"A rigorous assessment should consider the strengths and weaknesses of the United States' putative competitors on the global scene as well as the enduring strengths and sources of resilience that have enabled America to extend its primacy and maintain a stabilizing, global hegemonic role against all expectations. There is a need for a framework to inform how US policymakers might think about the problem of developing strategies and policies to extend that role yet again, since it is at least an arguable proposition that rather than a multipolar world, the global system, after the current Great Recession passes, will continue to be unipolar but with some additional challenges for US leadership."

Discussion Paper - Harvard Project on Climate Agreements, Belfer Center

Beyond Copenhagen: Reconciling International Fairness, Economic Development, and Climate Protection

| October 2010

This paper proposes a new architecture for international climate policy that might usefully be considered by delegates at COP 17 in Durban. It highlights a top-down approach that is designed to produce a fair distribution of burdens across countries, while achieving objectives of: (a) economic development; (b) decreasing wealth inequality; and (c) emission reductions consistent with holding the expected increase in global average temperature to 2 degrees Celsius. In addition, this discussion paper discusses several key design elements that will be important, especially from the perspective of developing countries, to the success of COP 17 and subsequent international climate negotiations.
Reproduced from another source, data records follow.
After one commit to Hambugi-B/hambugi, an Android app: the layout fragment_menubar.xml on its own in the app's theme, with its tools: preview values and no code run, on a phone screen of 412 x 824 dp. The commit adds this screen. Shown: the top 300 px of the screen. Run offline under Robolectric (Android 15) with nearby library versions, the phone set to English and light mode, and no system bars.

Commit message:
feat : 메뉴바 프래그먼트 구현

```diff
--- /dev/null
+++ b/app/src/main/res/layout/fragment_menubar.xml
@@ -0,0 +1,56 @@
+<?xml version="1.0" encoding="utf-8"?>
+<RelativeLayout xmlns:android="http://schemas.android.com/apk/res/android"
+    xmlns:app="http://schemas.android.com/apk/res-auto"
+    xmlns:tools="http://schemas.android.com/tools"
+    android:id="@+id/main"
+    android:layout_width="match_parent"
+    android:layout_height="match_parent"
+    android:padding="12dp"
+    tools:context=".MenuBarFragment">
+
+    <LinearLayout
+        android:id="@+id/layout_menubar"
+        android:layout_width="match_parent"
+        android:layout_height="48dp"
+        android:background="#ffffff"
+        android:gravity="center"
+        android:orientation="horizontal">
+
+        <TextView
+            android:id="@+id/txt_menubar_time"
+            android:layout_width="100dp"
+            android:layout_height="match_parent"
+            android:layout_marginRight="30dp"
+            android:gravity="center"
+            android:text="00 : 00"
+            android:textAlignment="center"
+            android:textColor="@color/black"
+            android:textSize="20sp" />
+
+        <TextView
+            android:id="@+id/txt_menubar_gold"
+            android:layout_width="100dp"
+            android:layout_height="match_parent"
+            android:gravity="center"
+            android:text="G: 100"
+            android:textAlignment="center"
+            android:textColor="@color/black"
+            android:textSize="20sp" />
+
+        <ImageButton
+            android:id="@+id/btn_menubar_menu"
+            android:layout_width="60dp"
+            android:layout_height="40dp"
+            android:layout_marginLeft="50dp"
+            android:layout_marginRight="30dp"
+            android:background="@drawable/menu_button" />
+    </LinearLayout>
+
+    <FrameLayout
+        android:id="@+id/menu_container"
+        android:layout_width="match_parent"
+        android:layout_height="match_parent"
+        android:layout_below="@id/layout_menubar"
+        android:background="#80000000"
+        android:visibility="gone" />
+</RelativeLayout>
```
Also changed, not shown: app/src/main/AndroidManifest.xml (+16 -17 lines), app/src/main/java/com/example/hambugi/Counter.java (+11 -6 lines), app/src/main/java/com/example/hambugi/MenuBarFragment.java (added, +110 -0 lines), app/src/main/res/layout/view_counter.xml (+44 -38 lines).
These design elements include agreements on burden sharing, choice of policy instruments, financial mechanisms and technology transfer, penalties for noncompliance, and linkages between trade and climate change.